A pioneer in the development of Minimalism and Conceptual art in the 1960s and 1970s, LeWitt was born in Hartford, Connecticut to a family of Jewish immigrants from Russia. His mother took him to art classes at the Wadsworth Atheneum in Hartford. After receiving a BFA from Syracuse University in 1949, LeWitt traveled to Europe where he was exposed to Old Master painting. Shortly thereafter, he served in the Korean War, first in California, then Japan, and finally Korea. LeWitt moved to New York City in 1953 and set up a studio on the Lower East Side, in the old Ashkenazi Jewish settlement on Hester Street. During this time he studied at the School of Visual Arts while also pursuing his interest in design at Seventeen magazine, where he did paste-ups, mechanicals, and photostats. In 1955, he was a graphic designer in the office of architect I.M. Pei for a year. Around that time, LeWitt also discovered the work of the late 19th-century photographer Eadweard Muybridge, whose studies in sequence and locomotion were an early influence. These experiences, combined with an entry-level job as a night receptionist and clerk he took in 1960 at the Museum of Modern Art (MoMA) in New York, would influence LeWitt’s later work.

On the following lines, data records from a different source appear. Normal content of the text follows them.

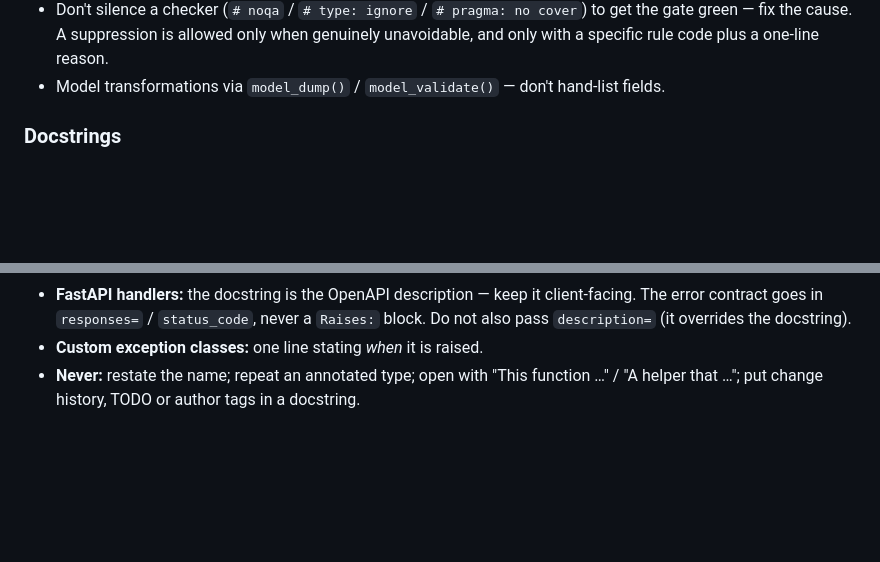
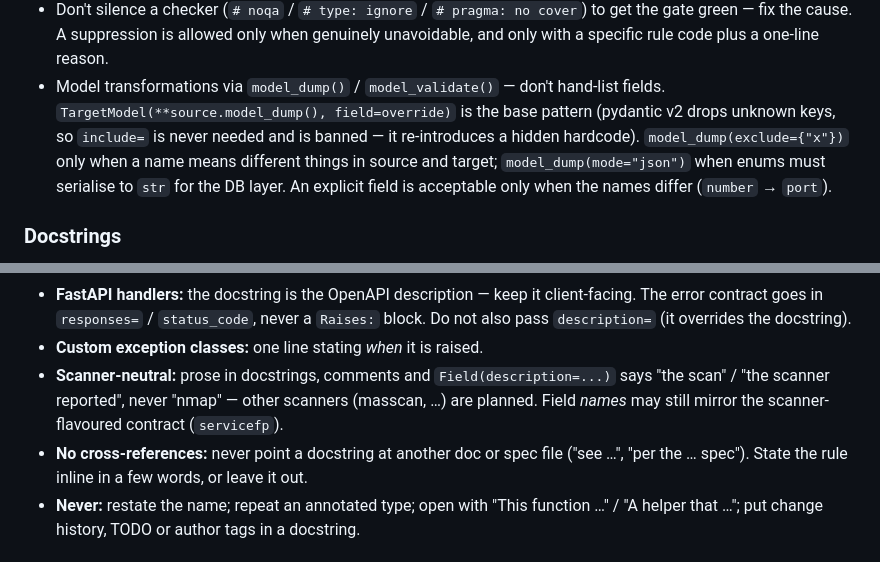
Before and after one commit to 2S1one/falcoria, a Markdown page: AGENTS.md, 2 parts joined by grey strips. GitHub-like rendering; blank space fills up the shorter version.

Commit message:
docs: fold docstring and model_dump conventions into AGENTS.md

```diff
--- a/AGENTS.md
+++ b/AGENTS.md
@@ -63,6 +63,11 @@ enforce:
   gate green — fix the cause. A suppression is allowed only when genuinely unavoidable, and
   only with a specific rule code plus a one-line reason.
 - Model transformations via `model_dump()` / `model_validate()` — don't hand-list fields.
+  `TargetModel(**source.model_dump(), field=override)` is the base pattern (pydantic v2
+  drops unknown keys, so `include=` is never needed and is banned — it re-introduces a
+  hidden hardcode). `model_dump(exclude={"x"})` only when a name means different things in
+  source and target; `model_dump(mode="json")` when enums must serialise to `str` for the
+  DB layer. An explicit field is acceptable only when the names differ (`number` → `port`).
 
 ### Docstrings
 
@@ -87,6 +92,11 @@ private names, `tests/` and `migrations/` are exempt. What the tool cannot check
   The error contract goes in `responses=` / `status_code`, never a `Raises:` block. Do not
   also pass `description=` (it overrides the docstring).
 - **Custom exception classes:** one line stating *when* it is raised.
+- **Scanner-neutral:** prose in docstrings, comments and `Field(description=...)` says
+  "the scan" / "the scanner reported", never "nmap" — other scanners (masscan, …) are
+  planned. Field *names* may still mirror the scanner-flavoured contract (`servicefp`).
+- **No cross-references:** never point a docstring at another doc or spec file
+  ("see …", "per the … spec"). State the rule inline in a few words, or leave it out.
 - **Never:** restate the name; repeat an annotated type; open with "This function …" /
   "A helper that …"; put change history, TODO or author tags in a docstring.
 
```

In the 1960s, LeWitt embraced an idea that was then radical: that the concept behind a work of art was as important as its physical form. Using only pencil-drawn lines, LeWitt would create an idea for their arrangement to be executed following his written instructions. The idea was paramount. The artist commented, “The idea becomes the machine that makes the art.”